Sustainability of fruit and vegetables
We investigated 12 fruits and vegetables: tomatoes, green beans, carrots, cucumbers, onions, sweet peppers, apples, bananas, oranges, mandarins, grapes and strawberries. For four of these products we carried out detailed case studies: sweet peppers, green beans, strawberries and bananas. A number of scenarios were investigated to explore the effects of different provenances (countries of origin), packaging materials (such as glass, cans and plastic) and cultivation methods (such as organic and conventional). In addition, we assessed the use of plant protection products. The social aspects associated with the production of green beans and bananas, such as working conditions, were also investigated in a qualitative study which focused on the cultivation phase.

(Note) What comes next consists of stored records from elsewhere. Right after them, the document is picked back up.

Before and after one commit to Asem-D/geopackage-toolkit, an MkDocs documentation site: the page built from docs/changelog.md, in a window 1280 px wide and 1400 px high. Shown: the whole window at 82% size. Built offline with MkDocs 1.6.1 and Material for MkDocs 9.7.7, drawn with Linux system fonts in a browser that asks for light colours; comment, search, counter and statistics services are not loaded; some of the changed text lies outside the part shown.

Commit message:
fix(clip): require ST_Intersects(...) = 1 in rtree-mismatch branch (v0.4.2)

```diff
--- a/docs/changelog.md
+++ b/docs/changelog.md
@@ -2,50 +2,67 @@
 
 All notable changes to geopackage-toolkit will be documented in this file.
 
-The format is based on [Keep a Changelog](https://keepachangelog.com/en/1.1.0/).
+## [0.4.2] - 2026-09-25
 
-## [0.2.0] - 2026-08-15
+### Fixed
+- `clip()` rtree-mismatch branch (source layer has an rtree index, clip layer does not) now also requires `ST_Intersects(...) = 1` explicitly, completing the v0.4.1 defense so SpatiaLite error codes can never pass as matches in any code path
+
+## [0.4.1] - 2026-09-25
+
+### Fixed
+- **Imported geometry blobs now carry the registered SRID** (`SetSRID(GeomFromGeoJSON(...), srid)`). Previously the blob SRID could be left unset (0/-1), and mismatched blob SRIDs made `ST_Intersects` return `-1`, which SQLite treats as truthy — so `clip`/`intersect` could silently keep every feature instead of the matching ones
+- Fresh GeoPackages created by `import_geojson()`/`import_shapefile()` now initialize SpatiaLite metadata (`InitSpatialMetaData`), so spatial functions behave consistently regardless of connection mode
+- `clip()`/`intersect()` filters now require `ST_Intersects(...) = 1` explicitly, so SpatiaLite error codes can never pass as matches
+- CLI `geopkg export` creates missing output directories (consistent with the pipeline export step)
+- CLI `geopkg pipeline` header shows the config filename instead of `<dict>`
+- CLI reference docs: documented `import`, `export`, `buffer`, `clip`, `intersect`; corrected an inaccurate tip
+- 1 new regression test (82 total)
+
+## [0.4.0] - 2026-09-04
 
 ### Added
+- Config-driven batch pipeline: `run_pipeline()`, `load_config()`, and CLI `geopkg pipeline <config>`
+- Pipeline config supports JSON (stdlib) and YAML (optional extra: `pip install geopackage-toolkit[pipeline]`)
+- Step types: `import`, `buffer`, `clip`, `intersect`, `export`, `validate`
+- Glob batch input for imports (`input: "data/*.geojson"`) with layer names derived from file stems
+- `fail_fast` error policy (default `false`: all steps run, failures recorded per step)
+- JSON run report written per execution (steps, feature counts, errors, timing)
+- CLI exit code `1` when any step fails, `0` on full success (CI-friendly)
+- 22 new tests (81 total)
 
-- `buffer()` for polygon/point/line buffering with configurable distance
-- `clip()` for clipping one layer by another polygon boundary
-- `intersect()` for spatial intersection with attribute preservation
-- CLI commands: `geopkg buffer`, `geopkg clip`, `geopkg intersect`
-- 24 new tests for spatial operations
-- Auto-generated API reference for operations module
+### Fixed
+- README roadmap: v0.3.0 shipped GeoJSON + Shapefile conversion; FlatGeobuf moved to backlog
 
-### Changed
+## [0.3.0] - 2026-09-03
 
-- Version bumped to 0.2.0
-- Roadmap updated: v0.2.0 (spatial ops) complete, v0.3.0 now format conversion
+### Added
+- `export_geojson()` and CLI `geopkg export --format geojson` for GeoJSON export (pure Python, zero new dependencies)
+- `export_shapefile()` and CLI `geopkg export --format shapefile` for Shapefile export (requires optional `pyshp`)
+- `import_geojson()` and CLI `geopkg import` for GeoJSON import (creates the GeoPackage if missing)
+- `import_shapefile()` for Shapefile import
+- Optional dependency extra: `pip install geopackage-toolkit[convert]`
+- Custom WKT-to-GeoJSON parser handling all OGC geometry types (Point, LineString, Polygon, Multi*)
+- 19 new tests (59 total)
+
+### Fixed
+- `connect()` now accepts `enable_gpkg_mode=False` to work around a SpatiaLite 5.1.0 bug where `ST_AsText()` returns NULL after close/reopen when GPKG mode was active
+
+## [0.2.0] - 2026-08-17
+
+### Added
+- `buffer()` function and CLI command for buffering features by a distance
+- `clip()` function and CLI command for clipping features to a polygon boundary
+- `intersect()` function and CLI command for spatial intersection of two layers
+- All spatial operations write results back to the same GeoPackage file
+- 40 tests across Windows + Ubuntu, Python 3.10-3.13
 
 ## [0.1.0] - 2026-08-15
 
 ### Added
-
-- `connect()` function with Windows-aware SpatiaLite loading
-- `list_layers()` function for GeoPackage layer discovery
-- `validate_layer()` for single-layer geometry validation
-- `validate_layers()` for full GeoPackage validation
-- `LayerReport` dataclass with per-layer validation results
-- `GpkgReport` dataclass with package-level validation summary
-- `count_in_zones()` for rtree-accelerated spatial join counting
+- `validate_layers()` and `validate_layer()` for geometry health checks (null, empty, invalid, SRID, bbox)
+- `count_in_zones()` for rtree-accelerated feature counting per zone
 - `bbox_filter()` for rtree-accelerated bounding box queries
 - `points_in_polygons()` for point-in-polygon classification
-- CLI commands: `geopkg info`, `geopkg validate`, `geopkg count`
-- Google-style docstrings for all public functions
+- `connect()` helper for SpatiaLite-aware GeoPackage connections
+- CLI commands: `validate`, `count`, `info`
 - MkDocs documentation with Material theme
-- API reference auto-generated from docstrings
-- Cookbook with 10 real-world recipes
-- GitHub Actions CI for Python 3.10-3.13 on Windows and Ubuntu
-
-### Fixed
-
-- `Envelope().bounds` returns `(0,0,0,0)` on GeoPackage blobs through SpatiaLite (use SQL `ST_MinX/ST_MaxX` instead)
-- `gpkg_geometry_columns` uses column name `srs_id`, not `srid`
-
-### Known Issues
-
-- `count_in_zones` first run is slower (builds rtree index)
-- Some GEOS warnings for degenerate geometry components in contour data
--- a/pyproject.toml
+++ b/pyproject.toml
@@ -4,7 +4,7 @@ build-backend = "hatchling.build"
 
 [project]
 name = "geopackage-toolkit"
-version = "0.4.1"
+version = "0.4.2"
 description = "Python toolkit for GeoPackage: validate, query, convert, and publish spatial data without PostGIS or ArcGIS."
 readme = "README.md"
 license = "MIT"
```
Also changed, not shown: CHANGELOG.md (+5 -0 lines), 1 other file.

The environmental impacts of the products are calculated per kilogram of eaten product. This means that the whole life cycles of the products were included in the assessment, from production to consumption. Based on FAO statistics, we identified the main countries of origin of the products available in Dutch supermarkets, as well as the most common production techniques, such as open field and greenhouse cultivation. These data were used to define an ‘average product’ for use in the environmental impact assessment. Three impact categories were used: climate change (carbon footprint) (CO2 equivalent), agricultural land use (m2 per year) and water consumption (m3 water).